The debate rages on about whether allowing the statues to remain means we are honoring those leaders’s outdated beliefs, but now there’s also a new question at hand: when the statues fall, what exactly do we do with them?

For some international insight, we can look to a sculpture park in Russia called Muzeon, also known as the Fallen Monument Park. It began with a single statue of Felix Dzerzhinsky, founder of the Soviet Union’s feared secret police, whose likeness was pulled down by protestors in 1991 and dumped in a vacant lot. Soon after that, other historical figures were taken down and added to the statue graveyard. It wasn’t long before fun, contemporary statues representing fairy tale characters and literary figures (taken down for myriad reasons) also started being added to the mix. Today, the once vacant lot has officially become part of the famed Gorky Park, where citizens stroll, picnic, and nap.

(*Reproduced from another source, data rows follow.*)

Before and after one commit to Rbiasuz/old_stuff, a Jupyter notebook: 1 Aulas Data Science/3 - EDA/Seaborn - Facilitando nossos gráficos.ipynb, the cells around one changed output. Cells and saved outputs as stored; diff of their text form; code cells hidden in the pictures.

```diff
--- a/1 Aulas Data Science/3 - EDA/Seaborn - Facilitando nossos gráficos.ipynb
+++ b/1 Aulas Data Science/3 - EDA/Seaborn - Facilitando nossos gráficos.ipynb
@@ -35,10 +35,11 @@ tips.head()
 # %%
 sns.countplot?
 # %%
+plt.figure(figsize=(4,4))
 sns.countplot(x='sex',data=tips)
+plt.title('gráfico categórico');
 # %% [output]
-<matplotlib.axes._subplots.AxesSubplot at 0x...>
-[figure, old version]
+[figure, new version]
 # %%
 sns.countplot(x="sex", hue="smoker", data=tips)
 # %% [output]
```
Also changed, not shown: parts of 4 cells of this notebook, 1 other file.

It seems that Russians feel the statue cemetery represents the deeper, darker parts of a history peppered with regime changes. For a time, rage and desperation had the country erasing remnants of communism altogether, but once the Soviet Union fell, new hardships and everyday life took the steam out of the movement, and the statues were mostly left alone.

Although Russians recognize that these leaders did unconscionable acts, they don’t feel the history can or should be erased entirely by destroying the statues that represent previous eras.

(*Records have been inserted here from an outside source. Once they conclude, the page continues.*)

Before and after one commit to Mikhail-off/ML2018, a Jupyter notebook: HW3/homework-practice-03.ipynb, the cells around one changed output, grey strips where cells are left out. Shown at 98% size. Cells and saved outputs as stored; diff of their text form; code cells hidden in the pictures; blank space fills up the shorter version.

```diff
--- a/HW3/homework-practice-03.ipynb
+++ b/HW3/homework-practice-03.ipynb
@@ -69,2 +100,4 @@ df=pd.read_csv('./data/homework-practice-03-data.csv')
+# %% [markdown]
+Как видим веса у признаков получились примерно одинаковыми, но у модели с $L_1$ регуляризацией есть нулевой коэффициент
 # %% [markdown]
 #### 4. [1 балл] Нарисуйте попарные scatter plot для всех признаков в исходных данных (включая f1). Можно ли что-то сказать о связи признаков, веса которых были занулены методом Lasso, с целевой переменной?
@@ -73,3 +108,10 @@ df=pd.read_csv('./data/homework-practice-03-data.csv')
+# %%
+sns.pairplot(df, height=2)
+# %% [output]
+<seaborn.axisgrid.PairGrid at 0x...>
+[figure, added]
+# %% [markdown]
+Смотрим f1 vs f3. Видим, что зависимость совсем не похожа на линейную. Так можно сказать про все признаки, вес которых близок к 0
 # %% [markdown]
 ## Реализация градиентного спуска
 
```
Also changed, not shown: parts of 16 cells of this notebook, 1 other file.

“It’s one thing what statues mean when they are in conspicuous sites, in main squares and big streets,” says Masha Lipman, a political analyst who has studied Russia’s changing relationship to its monuments. “It’s quite another thing when statues like that are collected among many others in a park.”

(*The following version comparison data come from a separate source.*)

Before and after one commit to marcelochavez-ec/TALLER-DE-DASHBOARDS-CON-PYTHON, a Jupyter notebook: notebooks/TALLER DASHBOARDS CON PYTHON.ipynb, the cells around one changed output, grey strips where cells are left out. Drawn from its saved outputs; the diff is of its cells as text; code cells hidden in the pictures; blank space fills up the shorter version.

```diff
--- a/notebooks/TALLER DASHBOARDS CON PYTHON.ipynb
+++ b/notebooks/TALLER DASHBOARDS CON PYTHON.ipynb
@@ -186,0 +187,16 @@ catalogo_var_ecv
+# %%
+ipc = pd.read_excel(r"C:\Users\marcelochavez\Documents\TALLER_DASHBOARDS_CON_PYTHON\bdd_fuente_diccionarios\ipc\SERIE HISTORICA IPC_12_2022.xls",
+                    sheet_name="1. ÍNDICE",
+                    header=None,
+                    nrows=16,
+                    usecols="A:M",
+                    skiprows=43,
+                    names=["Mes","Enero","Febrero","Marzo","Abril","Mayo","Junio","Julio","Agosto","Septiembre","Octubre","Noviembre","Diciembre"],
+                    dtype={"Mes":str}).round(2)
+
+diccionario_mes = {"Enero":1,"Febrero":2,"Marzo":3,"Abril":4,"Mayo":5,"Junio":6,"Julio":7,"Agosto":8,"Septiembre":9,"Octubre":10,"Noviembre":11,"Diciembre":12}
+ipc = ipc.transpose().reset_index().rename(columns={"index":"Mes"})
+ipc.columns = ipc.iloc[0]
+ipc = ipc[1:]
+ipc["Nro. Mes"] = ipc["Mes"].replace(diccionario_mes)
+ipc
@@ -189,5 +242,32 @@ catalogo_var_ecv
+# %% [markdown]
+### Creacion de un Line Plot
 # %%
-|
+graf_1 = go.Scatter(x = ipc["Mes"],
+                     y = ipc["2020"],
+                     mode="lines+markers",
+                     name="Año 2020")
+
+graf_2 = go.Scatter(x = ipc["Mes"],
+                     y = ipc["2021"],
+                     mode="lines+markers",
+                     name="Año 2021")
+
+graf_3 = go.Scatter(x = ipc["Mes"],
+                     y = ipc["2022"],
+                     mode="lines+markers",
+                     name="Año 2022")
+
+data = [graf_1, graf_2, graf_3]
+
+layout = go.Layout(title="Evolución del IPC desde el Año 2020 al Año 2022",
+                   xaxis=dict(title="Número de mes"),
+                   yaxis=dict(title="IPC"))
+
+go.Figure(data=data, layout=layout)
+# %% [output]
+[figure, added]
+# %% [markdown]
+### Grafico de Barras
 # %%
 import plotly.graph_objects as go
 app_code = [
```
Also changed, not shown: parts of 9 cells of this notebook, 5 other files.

One historically relevant example is the pink granite statue of Stalin, standing tall with a broken nose as a result of its original dismantling. In an anti-Stalin statement, an installation of 282 stone heads in a cage by sculptor Yevgeny Chubarov symbolizes the Soviet dictator’s countless victims. Chubarov donated the work to Muzeon on the condition it be displayed right next to Stalin. Together, the juxtaposing works tell a story of a history that can’t simply be erased by destroying one statue.

“I consider these sculptures to be part of our history,” says Artyom Golbin, a park guide and historian. “The history of Russia — and any other country — has different periods, some of them bad, some of them good. Still, we have to remember them, and these sculptures are an important reminder of Soviet times.”

“The Russian experience should give some food for thought to those who are engaged in toppling statues in the U.S. these days,” adds Lipman. “Fighting with symbols of the past does not necessarily help solve problems of the present.”